A highlight was – finally – finding a way into a library that I'd seen mentioned in a random page of the instruction booklet much earlier on in the game. Climbing up the wall and squeezing through a hole, the camera pulled back to reveal my ingress got me onto a bookshelf – something I didn’t realise until I dashed about a little bit to see where my vulpine avatar had ended up and knocked some books over.
Tunic is brimming with little moments of joy like this, and I felt genuinely sad when it dawned on me that I’d probably combed every inch of the game and seen everything there was to see on the gorgeous (and subtly sinister) island our fox friend calls home. As nice as it is to learn the intricacies of the iframes in dodge rolls, or see how various magic items interact with different enemy types, Tunic is at its best when you’re sniffing around and trying to find its moments of genius – the little paths hiding in plain sight, or the tricksy treasure chests that tease you, unopened, on distant overhangs.

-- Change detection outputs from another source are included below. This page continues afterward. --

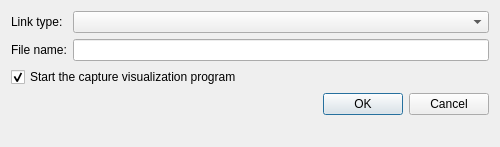
Qt form gns3/ui/capture_dialog.ui (kaisenlinux/gns3-gui) before a commit.
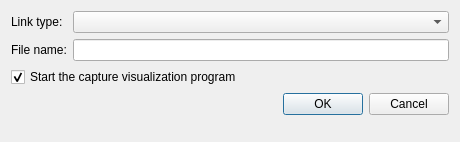
The same form after that commit.

```diff
--- a/gns3/ui/capture_dialog.ui
+++ b/gns3/ui/capture_dialog.ui
@@ -9,16 +9,10 @@
    <rect>
     <x>0</x>
     <y>0</y>
-    <width>500</width>
-    <height>147</height>
+    <width>460</width>
+    <height>142</height>
    </rect>
   </property>
-  <property name="maximumSize">
-   <size>
-    <width>500</width>
-    <height>147</height>
-   </size>
-  </property>
   <property name="windowTitle">
    <string>Packet capture</string>
   </property>
```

Tunic comes at a perfect time; in the middle of a packed release schedule dripping with titles that delight in killing you, it’s a calmer, more mild-mannered take on the adventure game that wants to engage in a friendly dialogue. It doesn't want to yell at you – it wants to encourage you. To explore, engage, and experiment. It’s the perfect palate cleanser, taking anywhere between six and 20 hours, and absolutely essential if you’ve got a fondness for adventure games with a potion in their pocket, a cape around their neck, and a twinkle in their eye.
Tunic was reviewed on PC (Steam) with a code provided by PR.